Tinder is a Java based XMPP library, providing an implementation for XMPP stanzas and
Tinder's origins lie in code that's shared between Jive Software's Openfire and Whack implementations. The implementation that's provided in Tinder hasn't been written again "from scratch". Instead, code has moved from the Openfire and Whack projects into Tinder, preserving all of the existing features and functionality.
We have just released Tinder 1.2.2, which is a maintenance release. It fixes a number of bugs, features improved performance and has a number of new features.
Download Tinder from: http://www.igniterealtime.org/downloads/index.jsp
We have just released version 1.2.1 of Tinder. This version is a bugfix release, that improvement the AbstractComponent implementation that was added in version 1.2.0.
I'm happy to announce the release of version 1.2.0 of Tinder. This new version brings interesting new features, a number of bugs fixes and general performance improvement.
Recently, I published a document describing a problem that I dubbed the Achilles' heel of Openfire. Tinder 1.2 introduces the AbstractComponent implementation, which will allow you to circumvent this problem easily. Additionally, AbstractComponent removes the need for the repetitive work that traditionally goes with implementing a full featured, spec-compliant component. Have a look at the Component Developer Guide for a detailed description.
Tinder 1.2 no longer depends on Openfire-specific logging. Instead, Simple Logging Facade is used, which will allow you to integrate with your existing logging framework easily. Finally, caching strategy and implementation have been modified to give you better performance.
A detailed list of changes can be found in the Tinder Release Notes. Did I mention that starting with 1.2 we're releasing the code under the Apache 2.0 license?
We've just released a new project, named Tinder. Tinder is a new Java based XMPP library, providing an implementation for XMPP stanzas and components.
Tinders origins lie in code that's shared between Jive Software's Openfire and Whack implementations. The implementation that's provided in Tinder hasn't been written again from scratch. Instead, code has been moved from the original projects into Tinder, preserving al of the existing features and functionality. Most of the code that's now in Tinder is based on the org.xmpp package implementation that previously existed in Openfire and Whack. This is the code that defines classes such as Packet, JID, IQ, Component and their extensions. Additionally, some multi-purpose code (such as the DataForm and Result Set Management implementations have been moved to Tinder as well.
Why a new project?
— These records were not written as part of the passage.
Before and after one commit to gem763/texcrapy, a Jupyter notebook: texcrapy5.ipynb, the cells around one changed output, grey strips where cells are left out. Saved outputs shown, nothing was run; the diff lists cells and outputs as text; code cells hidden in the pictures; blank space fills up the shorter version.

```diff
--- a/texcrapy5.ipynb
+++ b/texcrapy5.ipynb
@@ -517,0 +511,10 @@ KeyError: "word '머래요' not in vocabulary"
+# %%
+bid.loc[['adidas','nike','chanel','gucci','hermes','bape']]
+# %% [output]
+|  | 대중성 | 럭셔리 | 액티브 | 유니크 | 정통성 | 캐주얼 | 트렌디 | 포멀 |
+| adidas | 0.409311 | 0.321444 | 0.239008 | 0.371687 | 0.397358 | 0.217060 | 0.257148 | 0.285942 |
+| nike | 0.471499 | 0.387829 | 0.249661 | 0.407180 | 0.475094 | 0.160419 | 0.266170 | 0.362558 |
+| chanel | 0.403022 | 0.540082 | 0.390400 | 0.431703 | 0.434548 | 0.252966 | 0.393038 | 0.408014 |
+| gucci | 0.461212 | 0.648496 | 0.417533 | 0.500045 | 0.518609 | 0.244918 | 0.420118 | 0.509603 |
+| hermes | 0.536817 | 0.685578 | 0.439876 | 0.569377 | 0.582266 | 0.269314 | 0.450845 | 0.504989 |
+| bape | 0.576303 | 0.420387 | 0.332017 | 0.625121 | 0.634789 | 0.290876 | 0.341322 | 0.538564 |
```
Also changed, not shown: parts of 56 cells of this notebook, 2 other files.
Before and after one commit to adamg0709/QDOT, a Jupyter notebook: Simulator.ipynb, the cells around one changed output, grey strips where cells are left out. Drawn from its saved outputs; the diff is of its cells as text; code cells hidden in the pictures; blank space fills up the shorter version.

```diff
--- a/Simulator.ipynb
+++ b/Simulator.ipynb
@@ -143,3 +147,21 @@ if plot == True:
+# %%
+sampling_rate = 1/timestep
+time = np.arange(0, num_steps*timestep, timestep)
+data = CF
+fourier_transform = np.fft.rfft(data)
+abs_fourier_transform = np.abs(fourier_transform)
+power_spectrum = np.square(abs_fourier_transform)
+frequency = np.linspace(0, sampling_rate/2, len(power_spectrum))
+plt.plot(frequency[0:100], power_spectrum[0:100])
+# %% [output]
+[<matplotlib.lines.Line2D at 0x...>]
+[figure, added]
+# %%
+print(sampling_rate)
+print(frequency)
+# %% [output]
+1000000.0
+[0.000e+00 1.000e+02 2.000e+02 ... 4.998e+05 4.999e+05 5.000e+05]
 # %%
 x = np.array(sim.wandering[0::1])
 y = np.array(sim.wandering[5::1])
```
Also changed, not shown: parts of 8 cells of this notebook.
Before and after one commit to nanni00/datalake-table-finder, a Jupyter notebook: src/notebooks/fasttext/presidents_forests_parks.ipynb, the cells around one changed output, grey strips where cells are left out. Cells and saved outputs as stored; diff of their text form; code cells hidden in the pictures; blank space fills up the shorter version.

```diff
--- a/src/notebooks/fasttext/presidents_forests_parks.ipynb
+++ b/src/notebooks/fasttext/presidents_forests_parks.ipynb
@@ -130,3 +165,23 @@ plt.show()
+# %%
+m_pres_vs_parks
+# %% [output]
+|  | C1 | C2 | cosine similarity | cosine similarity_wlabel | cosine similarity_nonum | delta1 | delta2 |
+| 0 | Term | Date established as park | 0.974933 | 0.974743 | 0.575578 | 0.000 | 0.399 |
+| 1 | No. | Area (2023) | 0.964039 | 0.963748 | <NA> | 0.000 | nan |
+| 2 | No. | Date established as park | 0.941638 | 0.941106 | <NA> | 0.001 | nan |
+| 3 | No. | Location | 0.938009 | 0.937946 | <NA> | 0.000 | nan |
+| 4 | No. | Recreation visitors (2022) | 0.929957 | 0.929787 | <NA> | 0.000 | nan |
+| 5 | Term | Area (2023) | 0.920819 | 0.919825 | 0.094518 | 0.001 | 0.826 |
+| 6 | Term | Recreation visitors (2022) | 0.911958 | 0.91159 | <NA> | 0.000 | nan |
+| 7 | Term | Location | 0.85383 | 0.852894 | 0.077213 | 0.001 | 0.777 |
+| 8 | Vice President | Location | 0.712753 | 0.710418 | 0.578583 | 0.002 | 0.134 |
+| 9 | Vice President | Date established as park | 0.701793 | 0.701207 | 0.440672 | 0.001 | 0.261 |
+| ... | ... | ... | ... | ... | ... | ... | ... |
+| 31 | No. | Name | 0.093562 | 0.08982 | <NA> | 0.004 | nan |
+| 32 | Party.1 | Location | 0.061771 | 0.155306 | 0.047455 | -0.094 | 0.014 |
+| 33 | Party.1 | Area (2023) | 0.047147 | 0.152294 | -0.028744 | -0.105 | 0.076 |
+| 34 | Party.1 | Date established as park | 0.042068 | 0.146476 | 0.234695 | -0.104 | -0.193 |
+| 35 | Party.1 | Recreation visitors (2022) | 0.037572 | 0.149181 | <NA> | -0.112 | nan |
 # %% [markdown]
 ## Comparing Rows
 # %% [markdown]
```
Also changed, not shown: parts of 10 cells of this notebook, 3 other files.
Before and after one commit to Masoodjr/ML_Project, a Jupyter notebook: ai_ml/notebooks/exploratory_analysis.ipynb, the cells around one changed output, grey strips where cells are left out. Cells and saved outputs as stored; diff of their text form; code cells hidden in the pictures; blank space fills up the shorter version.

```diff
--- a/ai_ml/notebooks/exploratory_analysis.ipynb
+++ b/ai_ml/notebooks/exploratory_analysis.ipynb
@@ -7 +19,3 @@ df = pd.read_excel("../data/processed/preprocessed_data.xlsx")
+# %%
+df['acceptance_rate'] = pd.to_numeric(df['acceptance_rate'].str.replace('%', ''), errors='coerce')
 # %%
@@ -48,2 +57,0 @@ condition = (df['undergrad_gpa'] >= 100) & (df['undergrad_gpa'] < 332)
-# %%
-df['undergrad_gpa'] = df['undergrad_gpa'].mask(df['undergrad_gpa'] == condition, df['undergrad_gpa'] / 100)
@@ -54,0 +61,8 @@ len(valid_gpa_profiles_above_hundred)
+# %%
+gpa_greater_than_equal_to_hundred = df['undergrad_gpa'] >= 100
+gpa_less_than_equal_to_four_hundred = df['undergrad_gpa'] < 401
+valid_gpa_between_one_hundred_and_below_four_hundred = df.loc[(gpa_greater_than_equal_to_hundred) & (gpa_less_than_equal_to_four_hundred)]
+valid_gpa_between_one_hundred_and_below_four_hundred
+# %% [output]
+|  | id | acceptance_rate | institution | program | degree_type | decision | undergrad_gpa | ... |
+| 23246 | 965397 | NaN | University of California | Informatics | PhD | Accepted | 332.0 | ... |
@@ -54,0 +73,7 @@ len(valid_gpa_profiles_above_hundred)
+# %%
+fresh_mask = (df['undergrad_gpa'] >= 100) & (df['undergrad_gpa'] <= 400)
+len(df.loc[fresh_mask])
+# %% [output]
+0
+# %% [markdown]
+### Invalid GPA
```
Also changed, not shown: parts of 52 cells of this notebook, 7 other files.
Parts of the code of Openfire are useful in other contexts than that of an XMPP server implementation. Developers might, for instance, want to use the XMPP stanza implementation within other projects. Having to include Openfire as a dependency of such a project is quite a bit of overkill. In such an example, it would be useful to have a small project that you can include, that offers you a lightweight XMPP object implementation, without the rest of the features that Openfire offers. Enter Tinder. Tinder will allow developers to re-use parts of Openfire, without having to include Openfire itself.
There's other benefits to Tinder though:
Tinder will replace some most of the duplicate code that's currently shared in Openfire, Whack and ConnectionManager projects. Removing duplicate code will make it easier to maintain and develop these projects. By delegating the implementation and maintenance of the low-level XMPP implementation, Openfire, Whack and other developers will be able to focus on the development that adds value to their project.
On the flip-side of that medal, you can argue that the 'core' code that will make up Tinder deserves a bit of dedicated development attention (unit tests, bug-tracking, stuff like that). This would benefit any attempt to really fine-tune the code, for example for high-performance tuning. Currently, the code is a bit put in the shadows of the other projects (of which they are part of).
So, will this replace Smack (the library that provides the base of Spark)?
No, definitely not. Smack offers a full-fledged XMPP client implementation, while Tinder only defines some XMPP building blocks. Tinder provides some basic objects on which a client library such as Smack could be build. However, Smack does not share the same code base as Openfire and Whack do. It's therefor unlikely that Tinder and Smack will be merged in the foreseeable future - there's simply to much difference.
We've wrapped up a initial roadmap, in which we capture the first steps of the development of Tinder. As always, you're invited to contribute. We're looking forward to hear your suggestions, thoughts and ideas. If you're interested, you can find more information on the new Tinder-related community space and project page that have been opened on IgniteRealtime.org.